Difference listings
== == ==

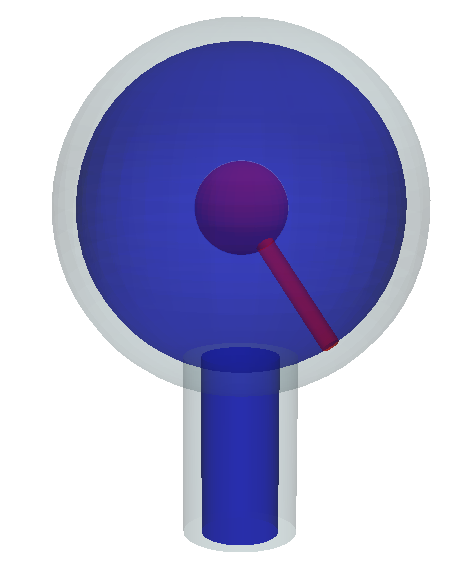
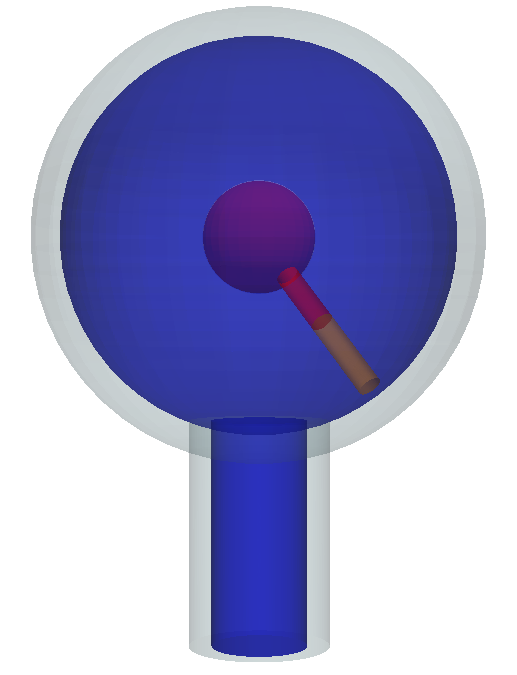
update README

diff --git a/README.md b/README.md
@@ -33,8 +33,10 @@ python generateMesh.py surfaces --output-dir surfaces
 **Generate and tag the FEniCSx mesh:**
 
 ```bash
-python generateMesh.py mesh --stl-dir surfaces --output-dir mesh
+python generateMesh.py mesh --stl-dir surfaces --name meshname
 ```
+This writes the mesh to `meshname/meshname.xdmf`.
+
 (Add `--separate-interfaces` to tag the pial membrane and ventricular walls (ependyma) with distinct IDs instead of a unified interface tag).
 
 Note: It is also possible to generate the mesh from the surface STLs with fTetWild directly from command line as
@@ -56,12 +58,16 @@ This will read the base mesh and sequentially generate `Ref1`, `Ref2`, etc., in 
 After generating and refining the mesh, the directory structure will look similar to this:
 ```plaintext
 .
-├── mesh/
-│   ├── mesh.xdmf
-│   └── mesh.h5
-├── meshRef1/
-│   ├── meshRef1.xdmf
-│   └── meshRef1.h5
+├── meshes
+│   ├── idealized
+│   │   ├── config.yml
+│   │   ├── idealized.h5
+│   │   └── idealized.xdmf
+│   ├── idealizedRef1
+│   │   ├── config.yml
+│   │   ├── idealizedRef1.h5
+│   │   └── idealizedRef1.xdmf
+│   :
 :
 ```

== == ==

→ Activity
Could you find each line in the entries that contains the string "with" and copy it?

→ Response to the task
 (Add `--separate-interfaces` to tag the pial membrane and ventricular walls (ependyma) with distinct IDs instead of a unified interface tag).
 Note: It is also possible to generate the mesh from the surface STLs with fTetWild directly from command line as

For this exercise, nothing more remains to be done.